This is a section in which Das discusses the views first expressed by his father and tries to come to grips with the complexity of Krishna.
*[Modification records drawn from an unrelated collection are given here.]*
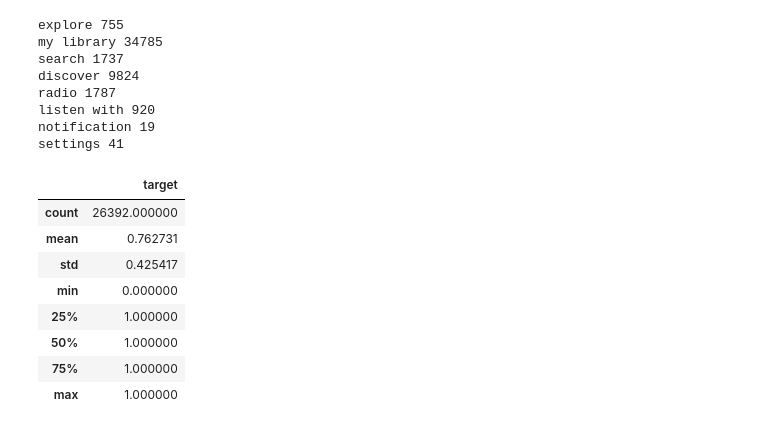
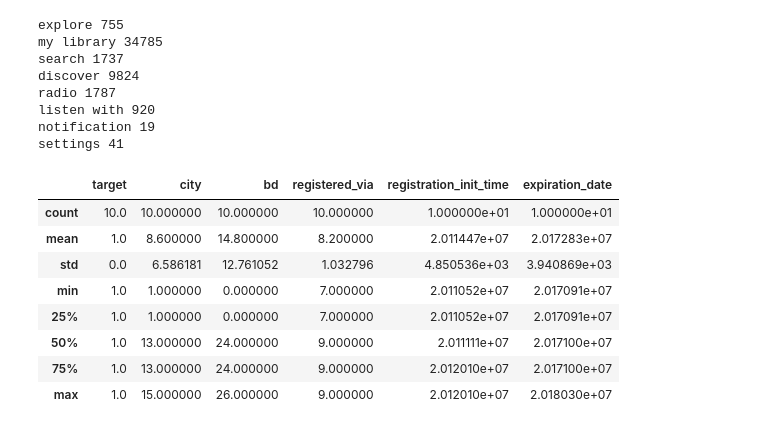
Before and after one commit to jailson-dias/aprendizagem-de-maquina, a Jupyter notebook: Projeto 2/Projeto AM.ipynb, the cells around one changed output. Cells and saved outputs as stored; diff of their text form; code cells hidden in the pictures.

Commit message:
juntando tabelas de train, songs e members

```diff
--- a/Projeto 2/Projeto AM.ipynb
+++ b/Projeto 2/Projeto AM.ipynb
@@ -39,0 +38,13 @@ data_set = pd.read_csv('train.csv', sep=',', nrows=500000) # skiprows utilizado
+# %%
+#read members
+member = pd.read_csv('members.csv')
+# %%
+# read songs
+song = pd.read_csv('songs.csv', nrows=1000000)
+# %%
+columns_member = member.columns.tolist()
+columns_train = train.columns.tolist()
+columns_song = song.columns.tolist()
+print (columns_member)
+print (columns_train)
+print (columns_song)
@@ -39,0 +55,5 @@ data_set = pd.read_csv('train.csv', sep=',', nrows=500000) # skiprows utilizado
+# %%
+
+tt = train.merge(member[columns_member], on='msno', how='left')
+tt = tt.merge(song[columns_song], on='song_id', how='left')
+tt
@@ -77,17 +149,17 @@ listen with 920
 notification 19
 settings 41
 # %%
-data_set.describe()
+tt.describe()
 # %% [output]
-|  | target |
-| count | 26392.000000 |
-| mean | 0.762731 |
-| std | 0.425417 |
-| min | 0.000000 |
-| 25% | 1.000000 |
-| 50% | 1.000000 |
-| 75% | 1.000000 |
-| max | 1.000000 |
+|  | target | city | bd | registered_via | registration_init_time | expiration_date |
+| count | 10.0 | 10.000000 | 10.000000 | 10.000000 | 1.000000e+01 | 1.000000e+01 |
+| mean | 1.0 | 8.600000 | 14.800000 | 8.200000 | 2.011447e+07 | 2.017283e+07 |
+| std | 0.0 | 6.586181 | 12.761052 | 1.032796 | 4.850536e+03 | 3.940869e+03 |
+| min | 1.0 | 1.000000 | 0.000000 | 7.000000 | 2.011052e+07 | 2.017091e+07 |
+| 25% | 1.0 | 1.000000 | 0.000000 | 7.000000 | 2.011052e+07 | 2.017091e+07 |
+| 50% | 1.0 | 13.000000 | 24.000000 | 9.000000 | 2.011111e+07 | 2.017100e+07 |
+| 75% | 1.0 | 13.000000 | 24.000000 | 9.000000 | 2.012010e+07 | 2.017100e+07 |
+| max | 1.0 | 15.000000 | 26.000000 | 9.000000 | 2.012010e+07 | 2.018030e+07 |
 # %%
 columns = data_set.columns.tolist()[:-1]
 data_set.drop_duplicates(subset=columns, keep='first', inplace=True)
```
Also changed, not shown: parts of 6 cells of this notebook.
  • The problem of course is that Krishna is not only the master strategist of the Pandav, he is also a god. he is not simply a god, but he is ‘the God’ (with a capital G). – page 192
  • Early on, Krishna shows a penchant for cunning and mischief. He devises a deceitful strategy to overcome the menacing ogre King Jara-Sandh who has terrified and repeatedly attacked the innocent Yadav. – page 193
  • JaraSandh’s end could have been achieved more easily (how Das does not explain) without all the drama, but that would have been too easy for a mischievous god who loves tricks, not unlike the Greek hero Odysseus. – page 193
  • He plays innocent pranks, he frets over the outcome of battles. As a war counselor, he advises the Pandav to perform dirty tricks……After Duryodhan’s fall, Krishna tells Yudhishtir ‘It is lucky that you won!’….These are not the sentiments of an omnipotent God (Das does not seem to understand that Krishna was an Avataar and as an Avataar, he was bound by the norms of humans). – page 194
  • My father used to believe that the MahaBharat’s purpose was to advocate bhakti, devotion to Krishna. According to him, Krishna teaches that an action which is free from selfish desires, and is performed in the name of God, is true moral action. Hence, the epic’s morality is subordinate to Krishna, the God.- page 196.
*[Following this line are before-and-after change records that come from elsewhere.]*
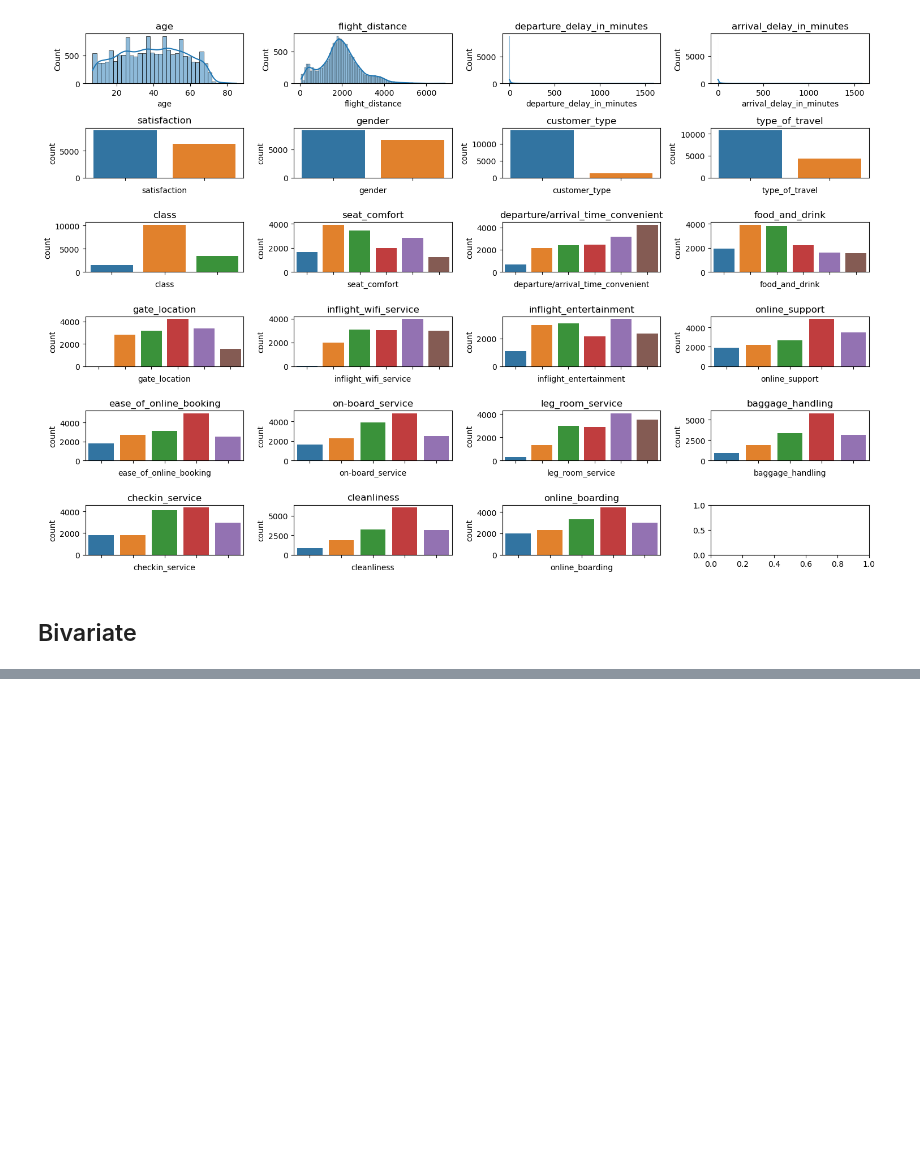
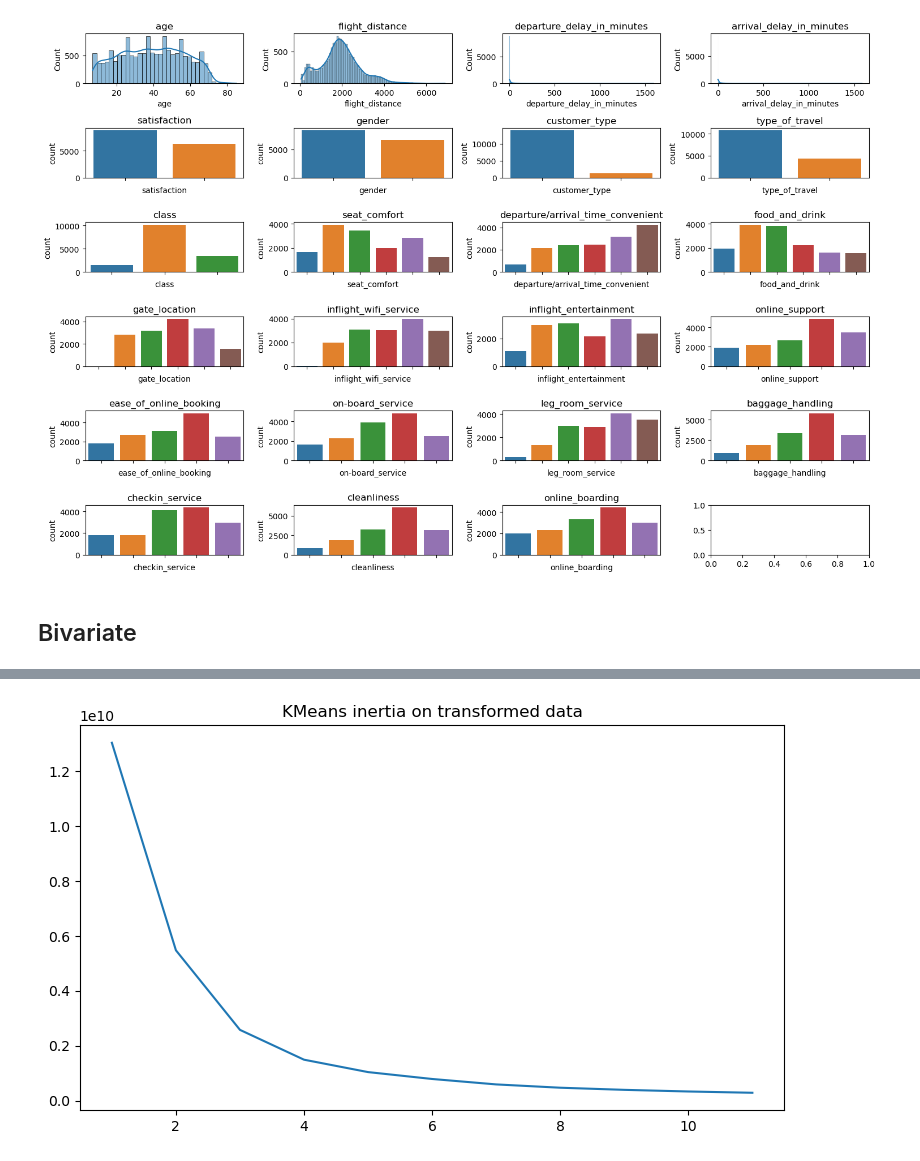
Before and after one commit to MarkPhamm/ML-Deliverable--3, a Jupyter notebook: member_5/AirlineCustSatis_clustering.ipynb, the cells around one changed output, grey strips where cells are left out. Drawn from its saved outputs; the diff is of its cells as text; code cells hidden in the pictures; blank space fills up the shorter version.

Commit message:
finish person_5

```diff
--- a/member_5/AirlineCustSatis_clustering.ipynb
+++ b/member_5/AirlineCustSatis_clustering.ipynb
@@ -118,0 +152,31 @@ sns.pairplot(df[numerical_columns])
+# %%
+# Mapping for gender
+gender_mapping = {'Male': 0, 'Female': 1}
+df['gender'] = df['gender'].map(gender_mapping)
+
+# Mapping for customer_type
+customer_type_mapping = {'Loyal Customer': 1, 'disloyal Customer': 0}
+df['customer_type'] = df['customer_type'].map(customer_type_mapping)
+# %%
+# Mapping for type_of_travel
+type_of_travel_mapping = {'Personal Travel': 0, 'Business travel': 1}
+df['type_of_travel'] = df['type_of_travel'].replace(type_of_travel_mapping)
+
+# Mapping for class
+class_mapping = {'Eco Plus': 0, 'Eco': 1, 'Business': 2}
+df['class'] = df['class'].replace(class_mapping)
+# %%
+#Determine the number of clusters
+inertia_t = []
+for i in range(1, 12):
+    km = KMeans(n_clusters=i).fit(df)
+    inertia_t.append(km.inertia_)
+
+#Plot to check the suggested number of clusters
+plt.figure(figsize=(20,5))
+plt.subplot(1,2,2)
+sns.lineplot(x=range(1,12), y=inertia_t)
+plt.title('KMeans inertia on transformed data')
+plt.show()
+# %% [output]
+[figure, added]
```
Also changed, not shown: parts of 12 cells of this notebook.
‘Let us go home and rest’ & Other Chapters


  • The Mahabharat is clearly uncomfortable with Krishna’s conduct during the war…..but the epic does not believe that the ends justify the means. It does not approve of the breaking of the rules of warfare. It does not believe a dharmayuddha, ‘just war’ can be fought unjustly…. page 202
Das makes such judgmental statements without any quotes from the Maha-Bharat, without any proof whatsoever. There is simply no basis to these statements. Either they spring from his own personal viewpoints or the viewpoints of his Professors at the University of Chicago.  In stark contrast, Irawati Karve in her essay gives actual Samskrut quotes from the Maha-Bharat to validate her points.

Das goes on:


  • The Mahabharat shares this concern with the Catholic Church, whose ‘just war’ tradition also defines the rules of war (jus in bello). – page 202
  • Jus in bello requires that soldiers be held responsible for their actions. Saint Augustine opposed the prevailing belief of the soldier ‘who is but the sword in the hand of him who uses it, is not himself responsible for the death he deals.’ – page 203
This is rather typical of the entire book by Das. He seems to know much more of the Christian philosophy and can argue the points he has been taught from Greek mythology. But he does not seem to know much of the texts of the Eternal Dharma.

There is not a single reference to the Ved or the UpaNiSad in Das’s discussion of Dharma. The Dharma of Maha-Bharat draws very heavily from the Dharma of the Ved & the UpaNiSad. But Gurcharan Das does not even mention these definitive texts in passing.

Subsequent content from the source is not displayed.